This comprehensive and brilliantly illustrated textbook covers all aspects of traumatic brain injury and its acute care. Edited by the two US neurosurgeons Jack Jallo and Christopher M Loftus, it is not just a perfect resource for neurosurgical colleagues but in fact for all specialties involved in the care of patients with traumatic brain injury (TBI), including the emergency care doctor, intensivist and the neurologist.
Starting with a historical background and epidemiological facts of traumatic brain injuries they are setting the scene for the relevance and frequency of TBI and how treatment standards have evolved. The next chapters are covering the basic concepts of TBI classification, pathophysiology and neuroanatomy with various tables and illustrations serving as a quick reference and to visualise complex contents. The final chapters then focus on monitoring and treatment at different stages – pre-hospital, Emergency Department, Intensive Care through to Neurorehabilitation. The authors summarise nicely the English literature up to 2016 and set out what current standards should be. In that they also emphasise the differences in certain groups of TBI, such as military or paediatric cases. Even though often referring to the US healthcare system, it is still literature worthwhile reading outside the US. The book also offers insights into creating guidelines and treatment standards. Some chapters focus on research needs and this book therefore is of relevance to academic and managerial tasks of clinicians.
It only has a few shortcomings. From a neurologist’s perspective, I would have wished for more extensive review and discussion of treatments for neurological complications of TBI, such as post-traumatic headache, vertigo, epilepsy, cognitive and behavioural symptoms. Even though they are all mentioned to some degree throughout the different chapters, their treatment approach is less well discussed as other aspects of treatment, such as VTE prophylaxis, nutrition and respiratory needs.
The whole book is generally well written and nicely illustrated. However, it might have benefited from more careful editing to make it a coherent textbook. As it is, it is rather a collection of review papers written by different authors.
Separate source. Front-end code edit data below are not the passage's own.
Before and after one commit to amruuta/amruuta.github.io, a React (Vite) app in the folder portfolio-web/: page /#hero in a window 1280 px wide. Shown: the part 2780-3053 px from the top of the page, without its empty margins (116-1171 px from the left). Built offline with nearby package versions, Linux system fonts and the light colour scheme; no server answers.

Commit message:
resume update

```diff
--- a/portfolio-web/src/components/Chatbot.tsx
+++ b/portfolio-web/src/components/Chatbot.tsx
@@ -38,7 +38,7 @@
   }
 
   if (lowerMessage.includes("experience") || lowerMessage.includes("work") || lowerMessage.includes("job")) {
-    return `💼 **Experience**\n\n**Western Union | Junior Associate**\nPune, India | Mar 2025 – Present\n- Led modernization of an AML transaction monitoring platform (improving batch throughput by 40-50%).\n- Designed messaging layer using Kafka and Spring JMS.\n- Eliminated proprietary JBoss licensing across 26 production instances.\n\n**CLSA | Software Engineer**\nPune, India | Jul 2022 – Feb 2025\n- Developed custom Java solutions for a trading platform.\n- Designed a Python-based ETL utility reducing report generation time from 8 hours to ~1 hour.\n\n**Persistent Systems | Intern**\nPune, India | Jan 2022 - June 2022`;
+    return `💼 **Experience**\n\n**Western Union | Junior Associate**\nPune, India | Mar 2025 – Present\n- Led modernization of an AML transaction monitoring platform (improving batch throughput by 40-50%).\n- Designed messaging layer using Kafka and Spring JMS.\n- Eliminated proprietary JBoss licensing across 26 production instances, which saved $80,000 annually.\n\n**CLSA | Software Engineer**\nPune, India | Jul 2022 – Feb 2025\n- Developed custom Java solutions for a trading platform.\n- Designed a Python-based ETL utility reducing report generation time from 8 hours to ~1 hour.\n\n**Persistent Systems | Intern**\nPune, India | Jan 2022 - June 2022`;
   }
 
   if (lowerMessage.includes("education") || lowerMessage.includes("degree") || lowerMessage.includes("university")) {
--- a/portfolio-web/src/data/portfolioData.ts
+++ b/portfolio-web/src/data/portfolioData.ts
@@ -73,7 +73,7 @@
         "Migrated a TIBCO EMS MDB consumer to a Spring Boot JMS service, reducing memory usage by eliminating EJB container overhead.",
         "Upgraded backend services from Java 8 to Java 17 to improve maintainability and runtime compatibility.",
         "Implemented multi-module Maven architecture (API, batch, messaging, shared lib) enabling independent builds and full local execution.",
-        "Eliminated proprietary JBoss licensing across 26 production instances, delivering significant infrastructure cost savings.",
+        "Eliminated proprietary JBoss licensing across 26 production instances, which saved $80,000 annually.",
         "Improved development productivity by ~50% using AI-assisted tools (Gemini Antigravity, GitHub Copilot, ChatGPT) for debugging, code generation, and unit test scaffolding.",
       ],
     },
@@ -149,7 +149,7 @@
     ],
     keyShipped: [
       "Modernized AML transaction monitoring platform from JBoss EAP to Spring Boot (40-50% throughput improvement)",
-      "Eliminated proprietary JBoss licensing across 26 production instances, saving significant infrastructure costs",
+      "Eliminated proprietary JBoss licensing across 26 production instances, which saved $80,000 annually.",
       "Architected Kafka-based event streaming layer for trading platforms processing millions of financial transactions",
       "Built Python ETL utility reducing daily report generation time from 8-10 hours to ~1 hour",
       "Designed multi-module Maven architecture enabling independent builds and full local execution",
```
This leads to a lot of repetition and at times slightly different opinions on the same topic.
But overall a comprehensive review on traumatic brain injury and its management, this book will be a valuable source to those treating patients with TBI.